Noah Riseman, Mick Dodson and Craig Greene based themselves in Perth while Allison and Mary Anne headed to Albany where Vernice Gillies and Malcolm Traill made us very welcome at the Western Australian Museum 31 August to 1 September. Vernice Gillies organised several community members to come in and shared her own stories about her Great Uncle Jack’s World War 2 service in New Guinea, which included being taken prisoner by the Japanese. She spoke about the impact his service had upon his later life and on the family more generally. Vernice also talked about her father’s experience with Italian internees during the war, and about her mother’s stolen generation story.
Aden Eades and his sister Eliza Woods spoke to us about the World War 2 service of their father Frederick Eades, who spent the first years of the war working on a cargo ship and as a labourer before joining the AIF in 1942 and serving in Borneo. Frederick enlisted willingly, but did not receive recognition when he returned from the war, nor did he receive benefits or land. Indeed, it was particularly galling for him that those with whom he served in the war received grants of land. Both Eliza and Aden feel strongly that all aboriginal servicemen and women deserve much greater recognition.
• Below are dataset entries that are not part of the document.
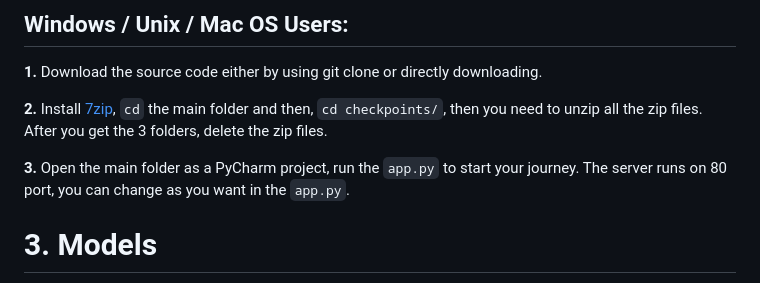
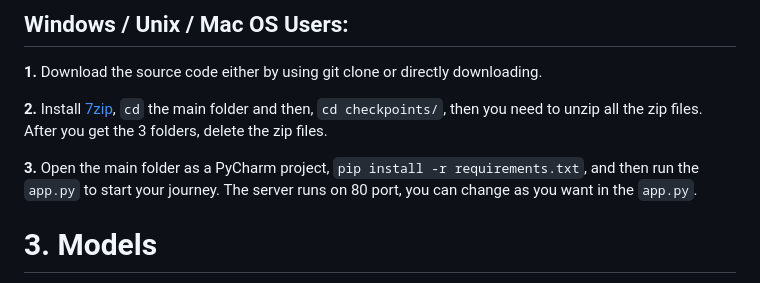
Before and after one commit to Koukotsukan/Aspect_based_Sentiment_Analysis_to_Get_Insights_into_Online_Shopping_Experience_The_Case_of_Alibaba, a Markdown page: README.md, the part around the change. Rendered like a GitHub page.

```diff
--- a/README.md
+++ b/README.md
@@ -42,7 +42,7 @@ wget https://raw.githubusercontent.com/Koukotsukan/Aspect_based_Sentiment_Analys
 
 **2.** Install [7zip](https://www.7-zip.org/), `cd` the main folder and then, `cd checkpoints/`, then you need to unzip all the zip files. After you get the 3 folders, delete the zip files.
 
-**3.** Open the main folder as a PyCharm project, run the `app.py` to start your journey. The server runs on 80 port, you can change as you want in the `app.py`.
+**3.** Open the main folder as a PyCharm project, `pip install -r requirements.txt`, and then run the `app.py` to start your journey. The server runs on 80 port, you can change as you want in the `app.py`.
 
 # 3.  Models
 The repo only provided the best performance models for Fast-LCF-ATEPC, LCF-ATEPC and BERT-baseline-uncased. If you want all the trained models, due to the size of all the models are too large, I put them on TeraBox, you can download [here](https://terabox.com/s/1NxBufViyj6UzeCBeKQqSwg). After you finish downloading, put all the folders into `checkpoints/` folder.
```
Lester Coyne discussed his uncle’s service, and his family and people’s relationship with war. Lester’s uncle Jack served during in the Pacific during World War 2,and Lester’s father was in charge of Italian internees and POWs during the same war. Lester’s family did not receive soldier settlement, much to their disappointment, but did work on land clearing on others’ plots. Lester discusses at length themes such as the environment, the evil of war, the Stolen Generations, the concept of ‘blood’ in determining aboriginality, family discipline and African-American soldiers in Australia. John Edwards also told us a story about an unidentified Aboriginal soldier from Esperance who undertook a daring rescue in World War 2.